» DATA SECTION

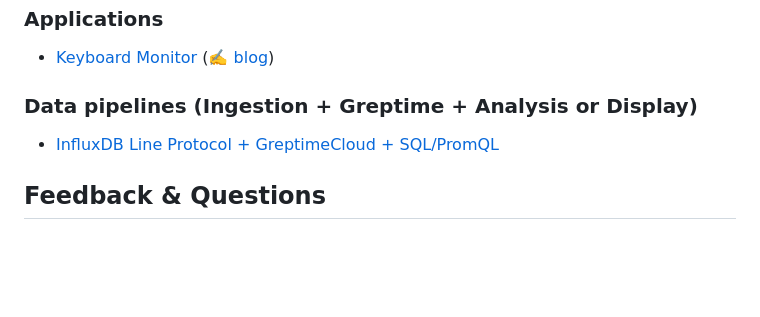
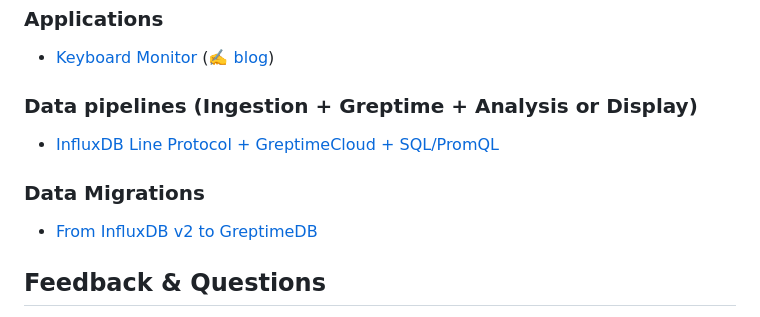
Before and after one commit to GreptimeTeam/demo-scene, a Markdown page: README.md, the part around the change. Rendered like a GitHub page; blank space fills up the shorter version.

Commit message:
feat: Migrate data from InfluxDB v2 to GreptimeDB (#17)
Signed-off-by: tison <wander4096@gmail.com>

```diff
--- a/README.md
+++ b/README.md
@@ -22,6 +22,10 @@ Scripts and samples to support Greptime Demos and Talks. Might be rough around t
 
 * [InfluxDB Line Protocol + GreptimeCloud + SQL/PromQL](influxdb-lineprotocol)
 
+### Data Migrations
+
+* [From InfluxDB v2 to GreptimeDB](influxdb-v2-to-greptime)
+
 ## Feedback & Questions
 
 * Bugs or issues with demo: raise an issue on this GitHub project
```
Also changed, not shown: influxdb-v2-to-greptime/README.md (added, +74 -0 lines), media/conninfo.png (added).
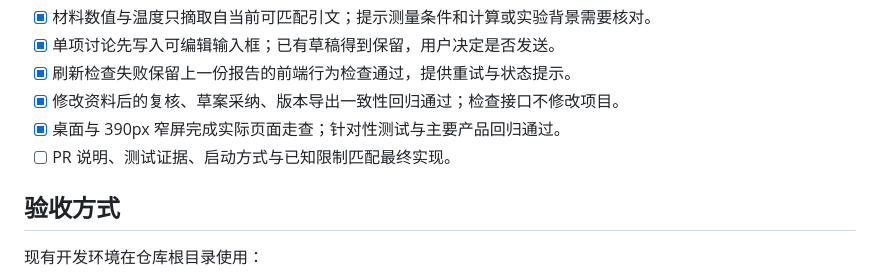
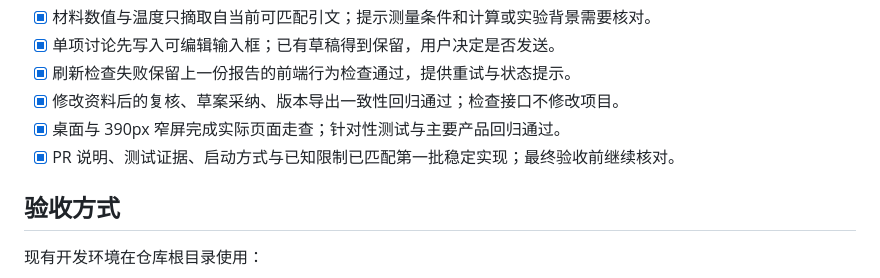
Before and after one commit to kaijie-czyh/scientific-agent, a Markdown page: docs/overnight-acceptance.md, the part around the change. GitHub-like rendering.

```diff
--- a/docs/overnight-acceptance.md
+++ b/docs/overnight-acceptance.md
@@ -42,7 +42,7 @@
 - [x] 刷新检查失败保留上一份报告的前端行为检查通过，提供重试与状态提示。
 - [x] 修改资料后的复核、草案采纳、版本导出一致性回归通过；检查接口不修改项目。
 - [x] 桌面与 390px 窄屏完成实际页面走查；针对性测试与主要产品回归通过。
-- [ ] PR 说明、测试证据、启动方式与已知限制匹配最终实现。
+- [x] PR 说明、测试证据、启动方式与已知限制已匹配第一批稳定实现；最终验收前继续核对。
 
 ## 验收方式
 
```
Also changed, not shown: docs/overnight-progress.md (+3 -1 lines).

» REQUIRED ACTION
In the listing above, locate each line with "README" and copy it.

» WRITTEN SOLUTION
Before and after one commit to GreptimeTeam/demo-scene, a Markdown page: README.md, the part around the change. Rendered like a GitHub page; blank space fills up the shorter version.
--- a/README.md
+++ b/README.md
Also changed, not shown: influxdb-v2-to-greptime/README.md (added, +74 -0 lines), media/conninfo.png (added).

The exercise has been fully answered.